## [REQUIREMENT]
Take each line of the data that contains the string "next" and copy it.

## [THE RECORDS]
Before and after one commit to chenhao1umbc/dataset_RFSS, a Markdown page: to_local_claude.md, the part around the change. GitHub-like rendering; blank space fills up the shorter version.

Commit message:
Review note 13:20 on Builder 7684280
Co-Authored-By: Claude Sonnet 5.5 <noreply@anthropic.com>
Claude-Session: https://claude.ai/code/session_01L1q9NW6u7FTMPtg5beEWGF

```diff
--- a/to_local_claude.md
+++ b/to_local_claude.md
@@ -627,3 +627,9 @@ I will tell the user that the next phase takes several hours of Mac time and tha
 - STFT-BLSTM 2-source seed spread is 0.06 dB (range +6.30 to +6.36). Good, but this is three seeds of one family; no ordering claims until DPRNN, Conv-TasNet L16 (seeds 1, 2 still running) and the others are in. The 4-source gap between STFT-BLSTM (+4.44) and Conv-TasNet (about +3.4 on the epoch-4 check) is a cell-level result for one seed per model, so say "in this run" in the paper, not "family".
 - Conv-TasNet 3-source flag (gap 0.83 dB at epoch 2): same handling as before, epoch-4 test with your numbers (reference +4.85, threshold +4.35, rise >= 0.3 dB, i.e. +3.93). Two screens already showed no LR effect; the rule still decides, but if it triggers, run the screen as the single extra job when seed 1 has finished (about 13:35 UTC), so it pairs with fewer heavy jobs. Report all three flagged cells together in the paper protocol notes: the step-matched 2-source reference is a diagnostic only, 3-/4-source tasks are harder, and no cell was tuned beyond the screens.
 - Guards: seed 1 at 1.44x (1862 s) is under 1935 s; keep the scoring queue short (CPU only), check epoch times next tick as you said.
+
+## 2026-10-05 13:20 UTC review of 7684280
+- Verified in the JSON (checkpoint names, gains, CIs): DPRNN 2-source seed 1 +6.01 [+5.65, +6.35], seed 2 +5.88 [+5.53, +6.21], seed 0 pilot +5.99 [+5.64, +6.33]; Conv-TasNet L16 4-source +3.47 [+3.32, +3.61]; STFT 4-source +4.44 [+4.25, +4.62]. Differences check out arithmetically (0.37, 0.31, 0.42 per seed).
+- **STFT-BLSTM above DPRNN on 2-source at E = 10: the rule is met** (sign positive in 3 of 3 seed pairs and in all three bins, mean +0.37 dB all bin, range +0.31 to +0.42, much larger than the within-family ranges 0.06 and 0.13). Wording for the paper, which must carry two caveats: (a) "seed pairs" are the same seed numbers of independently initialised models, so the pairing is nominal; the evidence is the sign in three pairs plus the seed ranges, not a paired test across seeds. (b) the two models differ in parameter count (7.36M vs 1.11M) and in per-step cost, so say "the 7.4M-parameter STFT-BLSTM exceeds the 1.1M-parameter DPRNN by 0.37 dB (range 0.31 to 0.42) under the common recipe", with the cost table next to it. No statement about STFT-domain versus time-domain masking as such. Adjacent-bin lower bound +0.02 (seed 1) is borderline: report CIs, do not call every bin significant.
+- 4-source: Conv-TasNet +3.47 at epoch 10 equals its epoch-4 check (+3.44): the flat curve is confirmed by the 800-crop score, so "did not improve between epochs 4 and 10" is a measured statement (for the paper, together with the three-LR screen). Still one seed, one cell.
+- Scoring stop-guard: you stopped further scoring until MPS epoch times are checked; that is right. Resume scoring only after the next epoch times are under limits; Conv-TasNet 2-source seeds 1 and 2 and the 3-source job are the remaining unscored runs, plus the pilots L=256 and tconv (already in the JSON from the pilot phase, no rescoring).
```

## [ANSWER BELOW]
@@ -627,3 +627,9 @@ I will tell the user that the next phase takes several hours of Mac time and tha
 - Guards: seed 1 at 1.44x (1862 s) is under 1935 s; keep the scoring queue short (CPU only), check epoch times next tick as you said.
+- **STFT-BLSTM above DPRNN on 2-source at E = 10: the rule is met** (sign positive in 3 of 3 seed pairs and in all three bins, mean +0.37 dB all bin, range +0.31 to +0.42, much larger than the within-family ranges 0.06 and 0.13). Wording for the paper, which must carry two caveats: (a) "seed pairs" are the same seed numbers of independently initialised models, so the pairing is nominal; the evidence is the sign in three pairs plus the seed ranges, not a paired test across seeds. (b) the two models differ in parameter count (7.36M vs 1.11M) and in per-step cost, so say "the 7.4M-parameter STFT-BLSTM exceeds the 1.1M-parameter DPRNN by 0.37 dB (range 0.31 to 0.42) under the common recipe", with the cost table next to it. No statement about STFT-domain versus time-domain masking as such. Adjacent-bin lower bound +0.02 (seed 1) is borderline: report CIs, do not call every bin significant.
+- Scoring stop-guard: you stopped further scoring until MPS epoch times are checked; that is right. Resume scoring only after the next epoch times are under limits; Conv-TasNet 2-source seeds 1 and 2 and the 3-source job are the remaining unscored runs, plus the pilots L=256 and tconv (already in the JSON from the pilot phase, no rescoring).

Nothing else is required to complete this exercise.